Task to complete »
All lines from the one containing "# Simula transmissão" through the end of the data below must be reproduced exactly, and no others.

Records for this task »
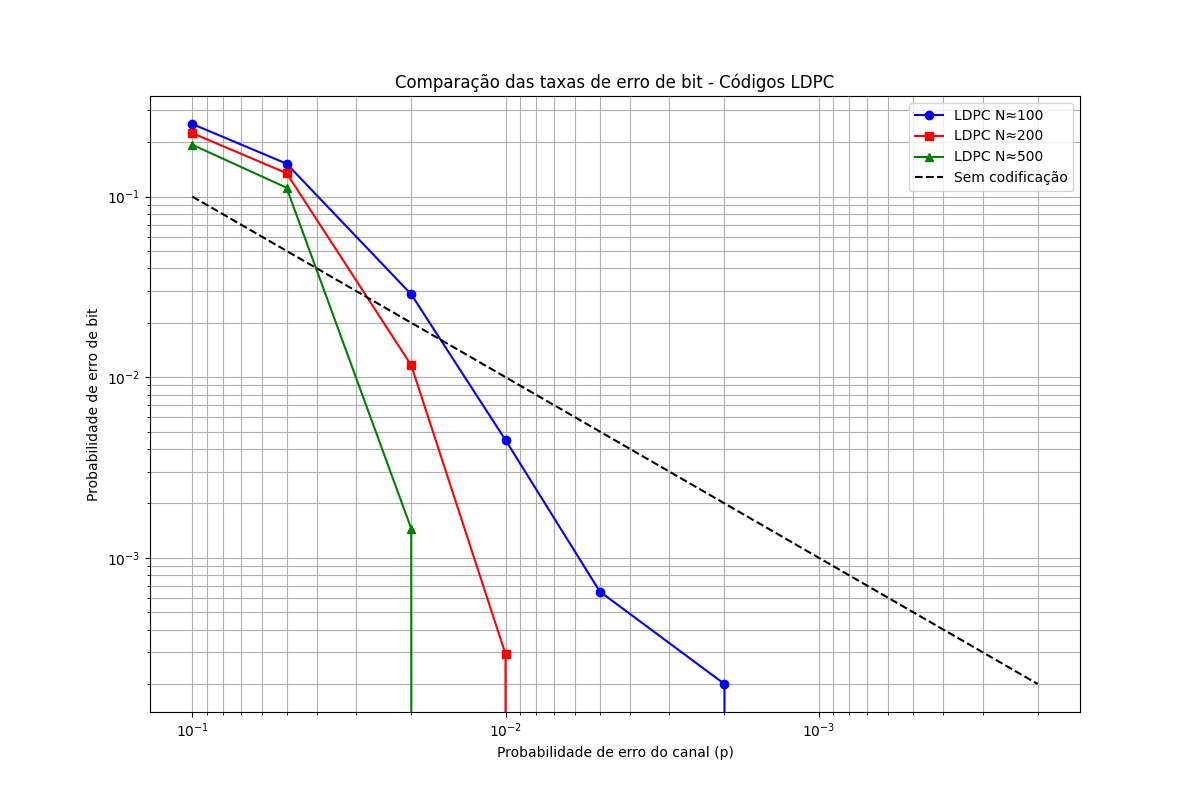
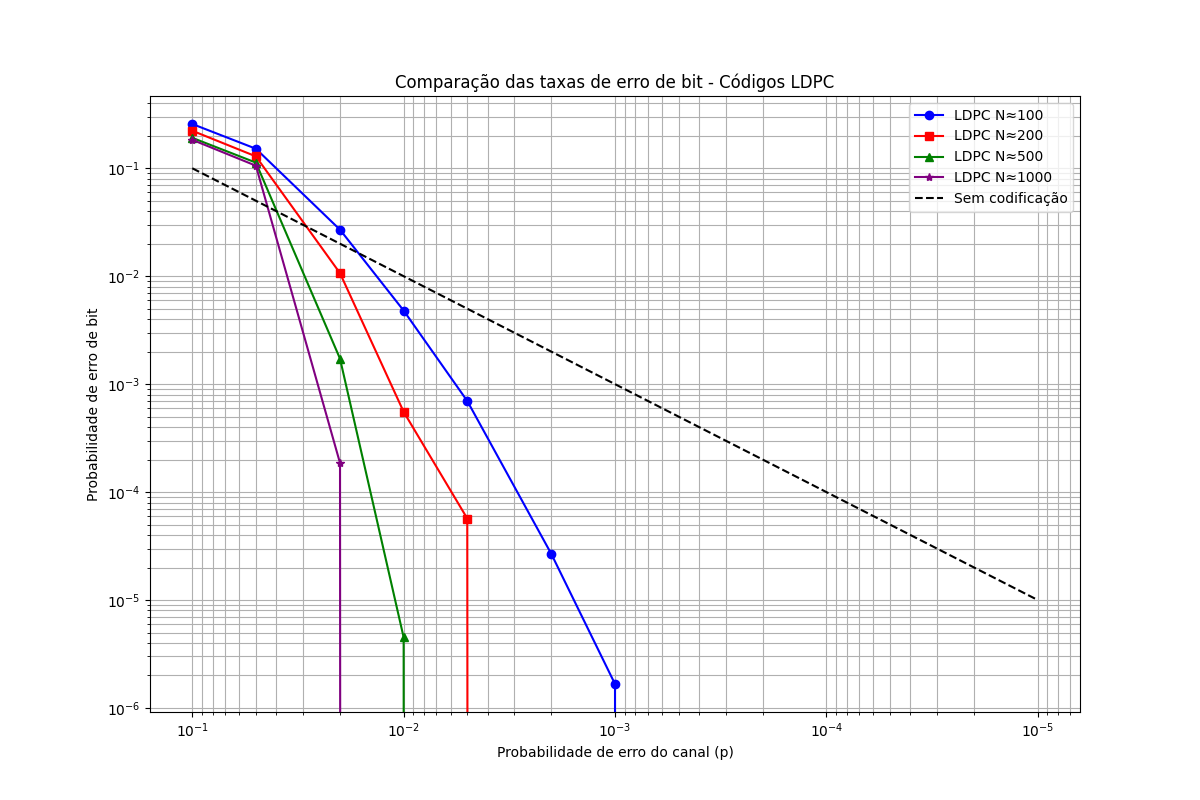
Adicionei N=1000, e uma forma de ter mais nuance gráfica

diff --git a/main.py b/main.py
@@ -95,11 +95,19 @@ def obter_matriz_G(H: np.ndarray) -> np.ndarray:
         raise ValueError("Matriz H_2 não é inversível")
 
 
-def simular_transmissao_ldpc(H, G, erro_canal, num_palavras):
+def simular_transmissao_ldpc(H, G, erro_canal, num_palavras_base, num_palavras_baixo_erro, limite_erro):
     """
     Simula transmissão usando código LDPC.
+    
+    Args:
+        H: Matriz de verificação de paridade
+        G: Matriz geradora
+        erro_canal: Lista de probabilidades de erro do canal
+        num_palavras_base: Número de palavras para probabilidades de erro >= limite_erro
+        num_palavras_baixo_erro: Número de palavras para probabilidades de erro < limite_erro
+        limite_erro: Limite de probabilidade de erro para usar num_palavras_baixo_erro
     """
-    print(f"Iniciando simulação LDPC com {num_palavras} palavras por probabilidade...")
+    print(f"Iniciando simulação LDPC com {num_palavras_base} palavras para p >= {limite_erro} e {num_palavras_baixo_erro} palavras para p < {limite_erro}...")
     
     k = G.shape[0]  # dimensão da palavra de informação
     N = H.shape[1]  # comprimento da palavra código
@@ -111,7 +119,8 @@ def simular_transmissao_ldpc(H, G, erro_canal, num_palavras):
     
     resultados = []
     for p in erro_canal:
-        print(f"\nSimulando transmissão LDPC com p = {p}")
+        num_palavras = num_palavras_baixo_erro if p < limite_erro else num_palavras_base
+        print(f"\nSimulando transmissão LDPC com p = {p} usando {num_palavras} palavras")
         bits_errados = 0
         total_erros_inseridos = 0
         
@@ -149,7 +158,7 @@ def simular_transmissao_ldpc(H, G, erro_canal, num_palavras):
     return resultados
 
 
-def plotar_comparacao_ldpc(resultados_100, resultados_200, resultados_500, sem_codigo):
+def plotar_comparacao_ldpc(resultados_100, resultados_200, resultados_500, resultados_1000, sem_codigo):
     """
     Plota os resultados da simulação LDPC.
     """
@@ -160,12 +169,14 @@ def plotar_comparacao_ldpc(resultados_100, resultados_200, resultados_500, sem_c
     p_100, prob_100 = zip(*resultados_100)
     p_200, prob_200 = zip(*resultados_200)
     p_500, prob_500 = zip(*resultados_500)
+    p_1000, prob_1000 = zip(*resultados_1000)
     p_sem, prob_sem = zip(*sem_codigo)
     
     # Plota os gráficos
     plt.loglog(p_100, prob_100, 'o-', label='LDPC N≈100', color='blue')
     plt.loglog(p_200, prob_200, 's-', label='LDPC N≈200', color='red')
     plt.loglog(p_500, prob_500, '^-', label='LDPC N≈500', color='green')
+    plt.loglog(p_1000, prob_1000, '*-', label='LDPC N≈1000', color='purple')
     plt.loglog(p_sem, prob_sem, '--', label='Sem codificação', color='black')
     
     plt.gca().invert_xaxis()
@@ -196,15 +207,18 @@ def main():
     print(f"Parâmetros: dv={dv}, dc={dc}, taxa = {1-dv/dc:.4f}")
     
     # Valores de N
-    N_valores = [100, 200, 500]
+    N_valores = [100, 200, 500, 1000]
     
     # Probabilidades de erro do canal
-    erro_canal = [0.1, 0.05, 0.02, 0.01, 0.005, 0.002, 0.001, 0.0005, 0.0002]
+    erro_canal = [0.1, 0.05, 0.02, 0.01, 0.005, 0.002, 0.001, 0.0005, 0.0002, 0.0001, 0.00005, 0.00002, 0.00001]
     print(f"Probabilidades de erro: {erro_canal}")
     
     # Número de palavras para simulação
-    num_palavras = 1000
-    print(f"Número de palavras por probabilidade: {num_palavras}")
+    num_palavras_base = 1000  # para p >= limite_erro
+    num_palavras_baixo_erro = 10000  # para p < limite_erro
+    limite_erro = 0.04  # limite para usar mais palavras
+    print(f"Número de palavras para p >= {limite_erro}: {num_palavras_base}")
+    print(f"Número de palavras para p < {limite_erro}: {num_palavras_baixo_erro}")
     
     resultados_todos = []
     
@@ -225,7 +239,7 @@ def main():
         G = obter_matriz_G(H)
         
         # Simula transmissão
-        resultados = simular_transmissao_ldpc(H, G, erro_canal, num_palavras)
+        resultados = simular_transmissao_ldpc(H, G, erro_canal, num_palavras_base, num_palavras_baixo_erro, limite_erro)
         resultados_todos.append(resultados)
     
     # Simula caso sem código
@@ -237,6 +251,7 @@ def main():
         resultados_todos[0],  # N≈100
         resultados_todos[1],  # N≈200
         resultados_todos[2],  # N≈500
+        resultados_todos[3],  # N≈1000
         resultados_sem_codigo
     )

Task output »
         # Simula transmissão
-        resultados = simular_transmissao_ldpc(H, G, erro_canal, num_palavras)
+        resultados = simular_transmissao_ldpc(H, G, erro_canal, num_palavras_base, num_palavras_baixo_erro, limite_erro)
         resultados_todos.append(resultados)
     
     # Simula caso sem código
@@ -237,6 +251,7 @@ def main():
         resultados_todos[0],  # N≈100
         resultados_todos[1],  # N≈200
         resultados_todos[2],  # N≈500
+        resultados_todos[3],  # N≈1000
         resultados_sem_codigo
     )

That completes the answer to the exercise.